Monument Period Name : Iron Age
Display Date : Iron Age
Monument End Date : 43
Monument Start Date : -800
Monument Type : Enclosed Settlement
Evidence : Earthwork

Components and Objects:
Related Records from other datasets:
External Cross Reference Source : SMR Number (Devonshire)
External Cross Reference Number : 2033
External Cross Reference Notes :
External Cross Reference Source : Scheduled Monument Legacy (County No.)
External Cross Reference Number : DV 471
External Cross Reference Notes :
External Cross Reference Source : National Monuments Record Number
External Cross Reference Number : SS 64 NE 4
External Cross Reference Notes :

Related Warden Records :
Related Activities :
Associated Activities : Primary, FIELD OBSERVATION ON SS 64 NE 4
Activity type : FIELD OBSERVATION (VISUAL ASSESSMENT)
Start Date : 1972-08-25
End Date : 1972-08-25
Associated Activities : Primary, RCHME: WEST EXMOOR PROJECT
Activity type : MEASURED SURVEY
Start Date : 1993-01-01
End Date : 1996-12-31

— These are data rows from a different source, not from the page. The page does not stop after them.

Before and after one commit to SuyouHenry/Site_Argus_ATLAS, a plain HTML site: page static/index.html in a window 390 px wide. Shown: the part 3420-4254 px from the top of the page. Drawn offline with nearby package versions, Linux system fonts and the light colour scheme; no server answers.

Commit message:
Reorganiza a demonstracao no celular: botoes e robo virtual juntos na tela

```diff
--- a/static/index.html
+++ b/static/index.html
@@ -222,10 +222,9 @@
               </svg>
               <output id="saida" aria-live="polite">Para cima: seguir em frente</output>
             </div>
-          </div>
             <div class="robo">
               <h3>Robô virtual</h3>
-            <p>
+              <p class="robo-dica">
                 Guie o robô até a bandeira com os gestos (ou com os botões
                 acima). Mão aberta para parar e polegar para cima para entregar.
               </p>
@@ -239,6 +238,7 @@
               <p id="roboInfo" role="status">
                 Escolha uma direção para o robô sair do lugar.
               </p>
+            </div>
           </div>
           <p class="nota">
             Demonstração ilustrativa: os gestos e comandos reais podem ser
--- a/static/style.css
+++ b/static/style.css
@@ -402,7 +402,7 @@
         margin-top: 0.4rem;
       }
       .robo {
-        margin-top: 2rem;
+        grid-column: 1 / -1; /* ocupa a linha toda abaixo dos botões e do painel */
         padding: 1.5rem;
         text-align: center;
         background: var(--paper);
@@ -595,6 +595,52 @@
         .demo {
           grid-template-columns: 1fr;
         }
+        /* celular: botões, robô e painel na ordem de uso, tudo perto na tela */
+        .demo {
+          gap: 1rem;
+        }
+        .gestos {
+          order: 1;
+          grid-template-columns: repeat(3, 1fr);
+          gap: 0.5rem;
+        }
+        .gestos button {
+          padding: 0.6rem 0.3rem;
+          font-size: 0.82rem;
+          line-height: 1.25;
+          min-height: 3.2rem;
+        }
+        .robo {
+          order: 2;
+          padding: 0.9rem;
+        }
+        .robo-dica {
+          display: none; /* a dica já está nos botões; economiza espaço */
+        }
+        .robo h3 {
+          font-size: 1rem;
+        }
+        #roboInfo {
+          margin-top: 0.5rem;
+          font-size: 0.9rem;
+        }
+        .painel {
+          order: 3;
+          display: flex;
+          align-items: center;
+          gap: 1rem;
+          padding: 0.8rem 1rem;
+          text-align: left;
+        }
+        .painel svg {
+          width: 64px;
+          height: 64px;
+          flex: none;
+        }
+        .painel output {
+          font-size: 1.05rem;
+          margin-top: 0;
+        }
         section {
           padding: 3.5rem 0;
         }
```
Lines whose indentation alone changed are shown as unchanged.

Associated Activities : Primary, ENGLISH HERITAGE: EXMOOR NATIONAL PARK NMP
Activity type : AERIAL PHOTOGRAPH INTERPRETATION
Start Date : 2007-04-01
End Date : 2009-07-01